_Information supplied_.

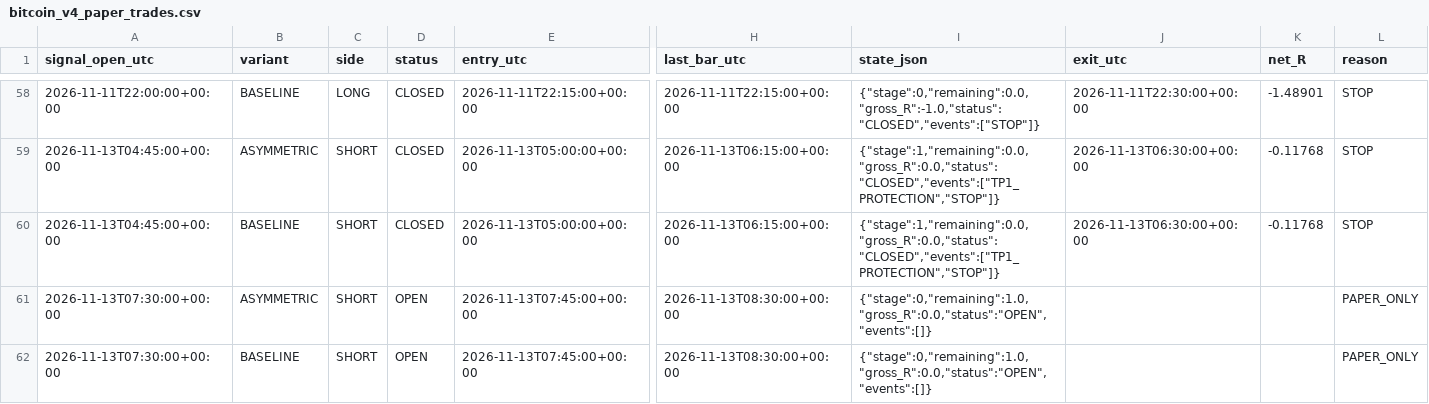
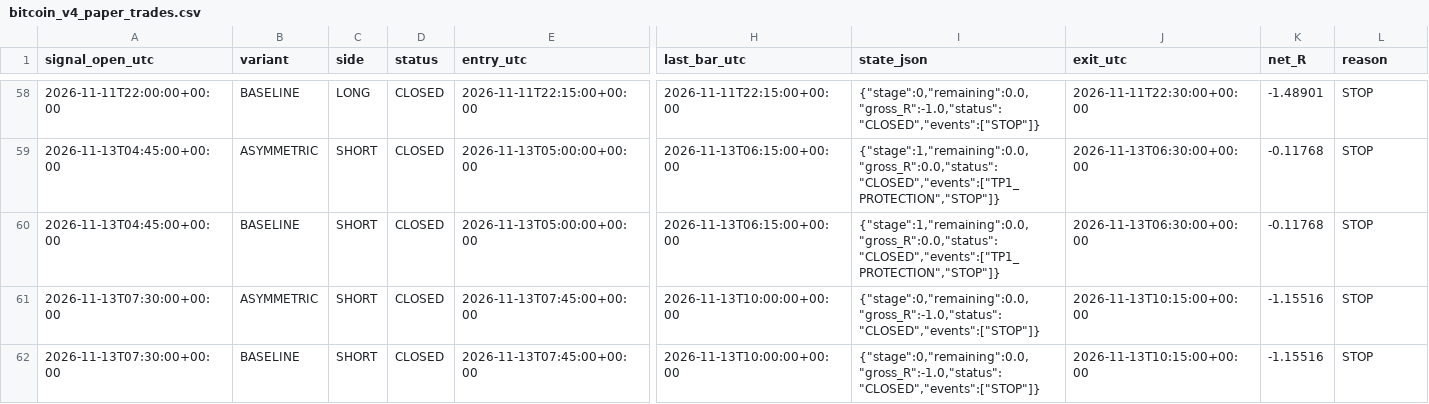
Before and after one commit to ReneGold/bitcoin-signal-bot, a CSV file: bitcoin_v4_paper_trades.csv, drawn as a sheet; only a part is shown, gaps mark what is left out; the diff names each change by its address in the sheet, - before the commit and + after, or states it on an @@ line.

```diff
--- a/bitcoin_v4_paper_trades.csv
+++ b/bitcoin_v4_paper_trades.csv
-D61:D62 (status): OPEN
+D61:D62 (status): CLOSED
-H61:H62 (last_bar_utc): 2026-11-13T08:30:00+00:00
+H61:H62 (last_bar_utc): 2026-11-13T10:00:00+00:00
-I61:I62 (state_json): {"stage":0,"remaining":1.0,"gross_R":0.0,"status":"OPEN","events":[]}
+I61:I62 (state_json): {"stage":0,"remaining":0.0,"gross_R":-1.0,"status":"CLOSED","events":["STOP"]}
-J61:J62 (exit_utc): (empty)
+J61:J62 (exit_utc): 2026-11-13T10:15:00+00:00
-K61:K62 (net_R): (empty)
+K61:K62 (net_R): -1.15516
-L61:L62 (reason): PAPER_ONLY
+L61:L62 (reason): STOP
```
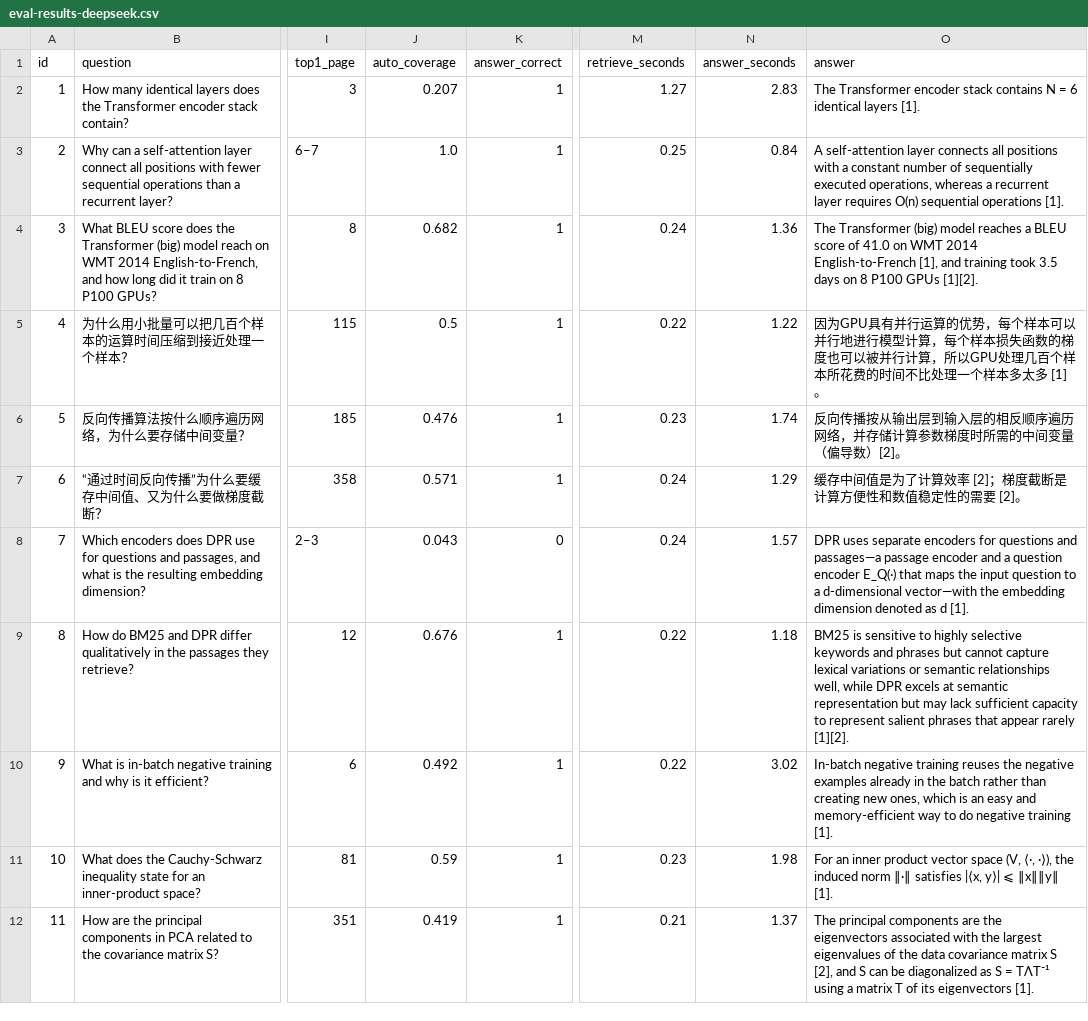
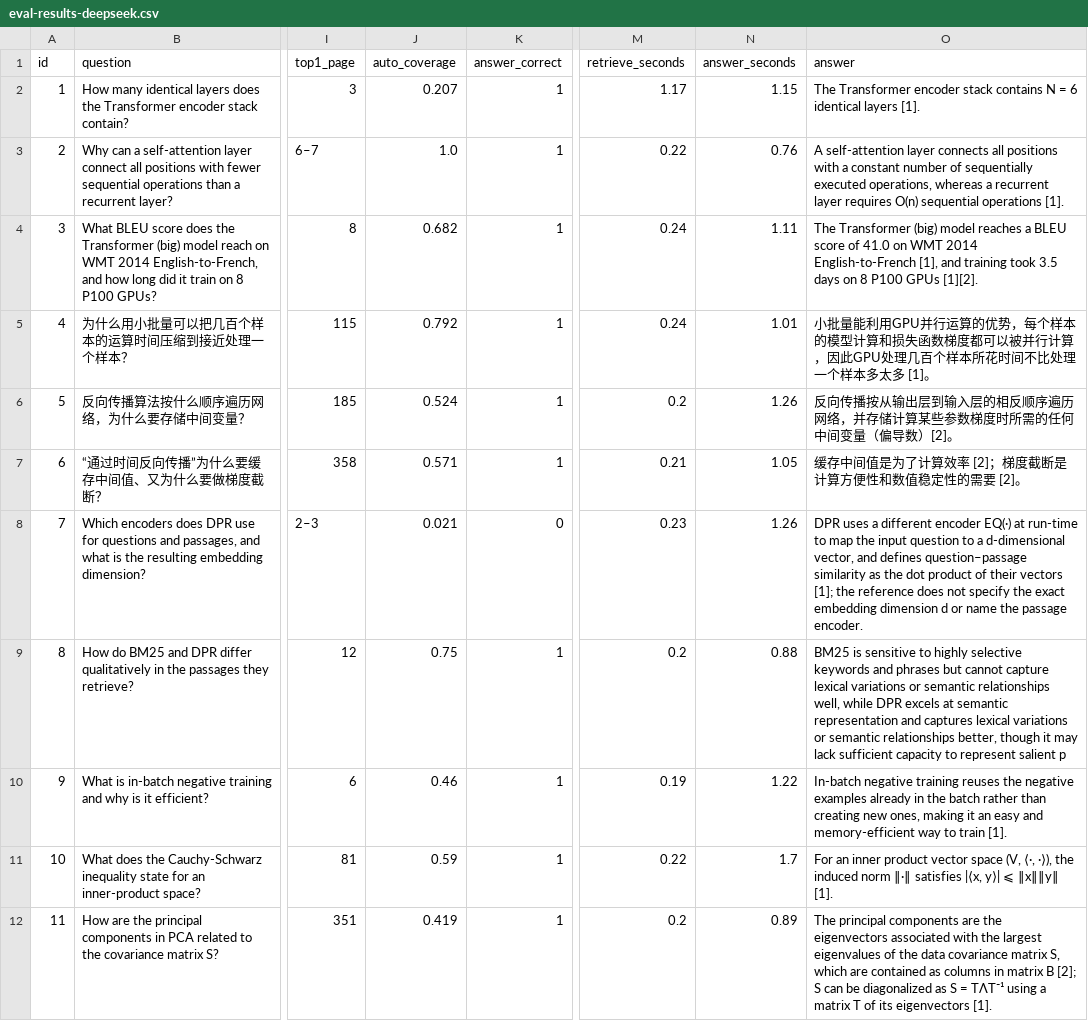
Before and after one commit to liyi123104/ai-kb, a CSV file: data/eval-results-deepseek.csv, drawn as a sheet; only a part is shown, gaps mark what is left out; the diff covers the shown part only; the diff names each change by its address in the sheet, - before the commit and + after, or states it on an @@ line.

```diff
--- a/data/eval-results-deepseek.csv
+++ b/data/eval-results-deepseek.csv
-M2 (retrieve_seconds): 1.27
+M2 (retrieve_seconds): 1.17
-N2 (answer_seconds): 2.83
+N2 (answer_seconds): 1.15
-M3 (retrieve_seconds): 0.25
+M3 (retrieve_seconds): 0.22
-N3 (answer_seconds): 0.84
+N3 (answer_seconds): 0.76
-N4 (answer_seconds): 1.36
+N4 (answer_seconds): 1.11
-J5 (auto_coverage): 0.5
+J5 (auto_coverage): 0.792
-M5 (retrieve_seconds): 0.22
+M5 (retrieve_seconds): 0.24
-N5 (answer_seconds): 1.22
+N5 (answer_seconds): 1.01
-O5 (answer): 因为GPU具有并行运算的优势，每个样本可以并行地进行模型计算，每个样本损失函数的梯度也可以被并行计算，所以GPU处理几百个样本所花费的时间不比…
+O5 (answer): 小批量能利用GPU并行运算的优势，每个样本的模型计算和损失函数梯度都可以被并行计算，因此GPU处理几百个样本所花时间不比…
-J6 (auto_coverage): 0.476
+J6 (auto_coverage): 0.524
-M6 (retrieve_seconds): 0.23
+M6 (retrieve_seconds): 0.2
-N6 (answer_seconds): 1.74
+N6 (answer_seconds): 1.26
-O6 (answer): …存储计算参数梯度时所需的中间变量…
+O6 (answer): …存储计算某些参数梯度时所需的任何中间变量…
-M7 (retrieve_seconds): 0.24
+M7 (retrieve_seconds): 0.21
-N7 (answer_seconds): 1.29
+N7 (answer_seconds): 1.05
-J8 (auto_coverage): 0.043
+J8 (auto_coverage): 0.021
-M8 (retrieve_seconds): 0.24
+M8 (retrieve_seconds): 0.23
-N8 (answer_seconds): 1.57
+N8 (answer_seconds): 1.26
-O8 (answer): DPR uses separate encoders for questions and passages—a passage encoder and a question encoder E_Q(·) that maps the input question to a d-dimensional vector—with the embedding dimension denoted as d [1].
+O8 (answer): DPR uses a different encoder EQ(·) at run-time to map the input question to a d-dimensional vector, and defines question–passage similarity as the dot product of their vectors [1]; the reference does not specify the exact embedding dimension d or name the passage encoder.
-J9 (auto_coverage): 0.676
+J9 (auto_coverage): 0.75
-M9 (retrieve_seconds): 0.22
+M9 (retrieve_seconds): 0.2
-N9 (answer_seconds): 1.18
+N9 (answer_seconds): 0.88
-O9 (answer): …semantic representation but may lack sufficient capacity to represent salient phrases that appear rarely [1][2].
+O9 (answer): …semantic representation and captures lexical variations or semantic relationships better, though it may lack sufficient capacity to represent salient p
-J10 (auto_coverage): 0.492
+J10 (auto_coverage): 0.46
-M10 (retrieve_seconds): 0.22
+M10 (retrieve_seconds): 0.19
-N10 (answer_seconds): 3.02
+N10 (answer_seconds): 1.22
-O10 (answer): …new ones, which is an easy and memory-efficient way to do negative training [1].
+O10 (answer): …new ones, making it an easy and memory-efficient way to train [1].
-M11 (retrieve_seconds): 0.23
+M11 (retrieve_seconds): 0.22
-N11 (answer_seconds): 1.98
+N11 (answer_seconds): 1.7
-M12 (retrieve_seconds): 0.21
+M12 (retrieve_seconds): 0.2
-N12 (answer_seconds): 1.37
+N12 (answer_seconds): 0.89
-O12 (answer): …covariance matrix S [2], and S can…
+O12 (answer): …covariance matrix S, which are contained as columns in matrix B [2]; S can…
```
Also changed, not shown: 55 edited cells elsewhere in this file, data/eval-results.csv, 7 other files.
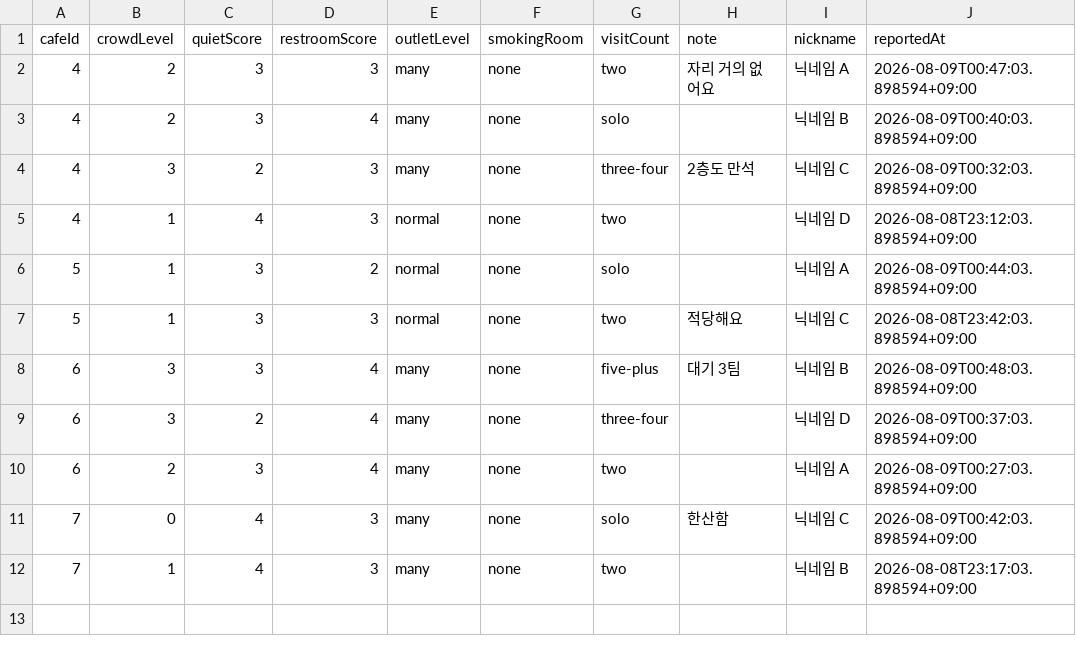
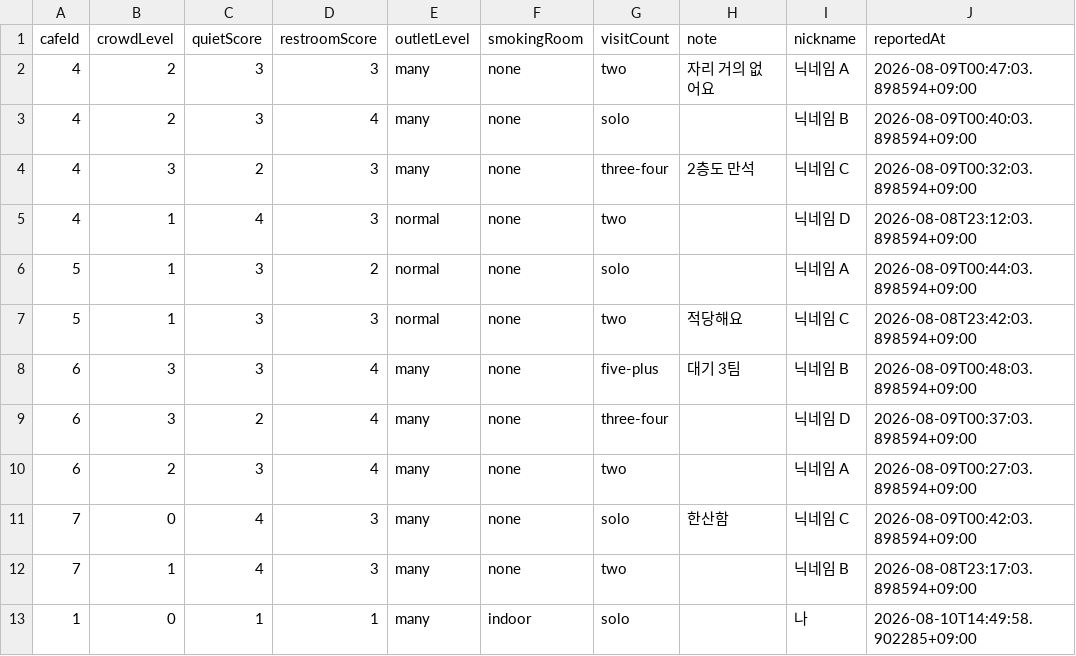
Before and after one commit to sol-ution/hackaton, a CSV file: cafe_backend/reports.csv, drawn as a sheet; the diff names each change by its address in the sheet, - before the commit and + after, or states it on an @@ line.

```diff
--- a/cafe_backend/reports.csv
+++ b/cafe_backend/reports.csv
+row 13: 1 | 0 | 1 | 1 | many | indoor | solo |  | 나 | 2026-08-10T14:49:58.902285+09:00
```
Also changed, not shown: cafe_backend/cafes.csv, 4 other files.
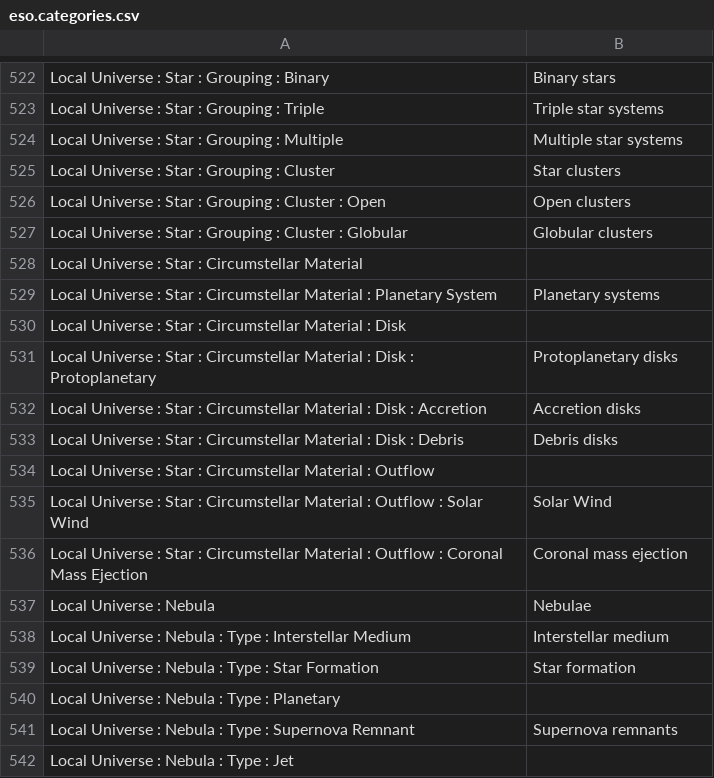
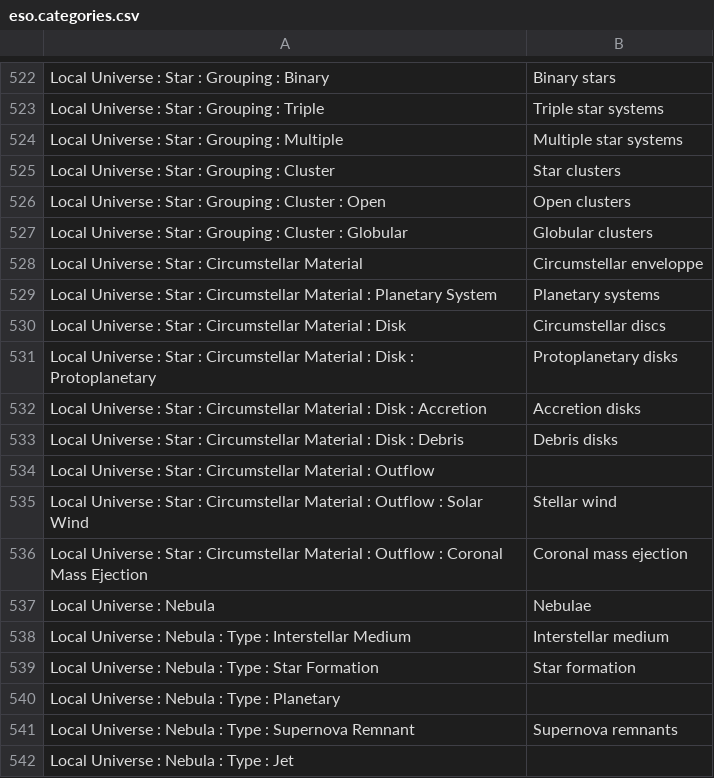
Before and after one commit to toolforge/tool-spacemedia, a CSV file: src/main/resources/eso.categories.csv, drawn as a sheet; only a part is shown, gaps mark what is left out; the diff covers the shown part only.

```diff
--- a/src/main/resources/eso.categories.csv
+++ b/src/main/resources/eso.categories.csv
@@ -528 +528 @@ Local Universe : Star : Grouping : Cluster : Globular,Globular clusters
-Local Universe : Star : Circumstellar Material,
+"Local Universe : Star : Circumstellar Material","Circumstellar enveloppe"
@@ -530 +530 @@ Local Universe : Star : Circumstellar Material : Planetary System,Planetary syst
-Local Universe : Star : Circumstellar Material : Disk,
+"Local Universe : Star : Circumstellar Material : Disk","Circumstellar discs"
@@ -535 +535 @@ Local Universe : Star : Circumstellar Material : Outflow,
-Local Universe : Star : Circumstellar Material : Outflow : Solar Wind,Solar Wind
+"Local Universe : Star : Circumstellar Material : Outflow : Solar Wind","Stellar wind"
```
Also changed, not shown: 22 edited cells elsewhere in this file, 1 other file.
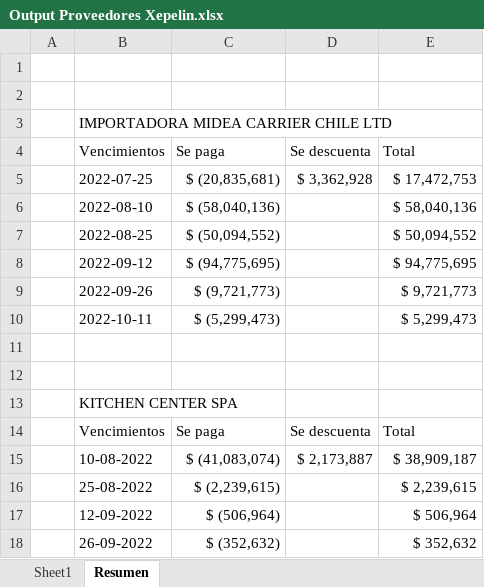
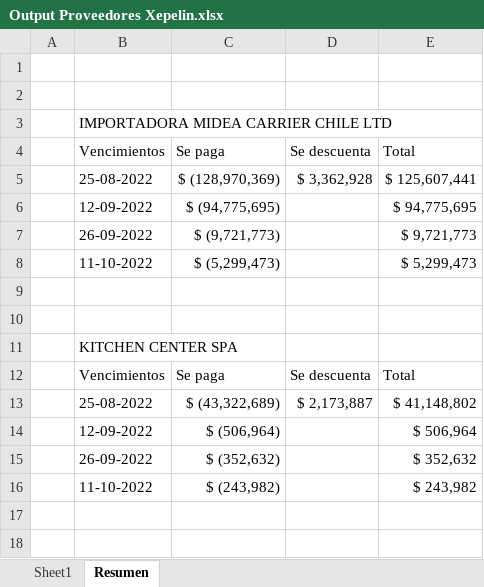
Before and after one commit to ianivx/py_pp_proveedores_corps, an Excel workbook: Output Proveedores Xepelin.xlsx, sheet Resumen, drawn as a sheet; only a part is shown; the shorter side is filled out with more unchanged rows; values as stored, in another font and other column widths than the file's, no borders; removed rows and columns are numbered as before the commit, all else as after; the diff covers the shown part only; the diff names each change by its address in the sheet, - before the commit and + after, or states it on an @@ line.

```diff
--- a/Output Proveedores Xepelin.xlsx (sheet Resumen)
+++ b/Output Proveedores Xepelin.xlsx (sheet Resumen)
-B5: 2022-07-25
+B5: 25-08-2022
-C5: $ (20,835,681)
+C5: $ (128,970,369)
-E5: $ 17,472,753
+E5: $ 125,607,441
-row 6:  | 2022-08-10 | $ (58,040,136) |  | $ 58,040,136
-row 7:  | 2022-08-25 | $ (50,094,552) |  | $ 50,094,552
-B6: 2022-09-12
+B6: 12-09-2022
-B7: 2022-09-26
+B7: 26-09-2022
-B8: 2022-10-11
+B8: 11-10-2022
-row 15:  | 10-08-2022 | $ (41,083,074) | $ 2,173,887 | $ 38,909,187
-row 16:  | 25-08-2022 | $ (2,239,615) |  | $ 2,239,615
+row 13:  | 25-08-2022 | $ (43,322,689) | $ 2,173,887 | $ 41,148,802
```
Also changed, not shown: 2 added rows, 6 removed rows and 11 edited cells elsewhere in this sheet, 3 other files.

_The task_. Within the listing above, how many lines contain "this"? Please respond with the number and nothing else.

_Expected answer_. 3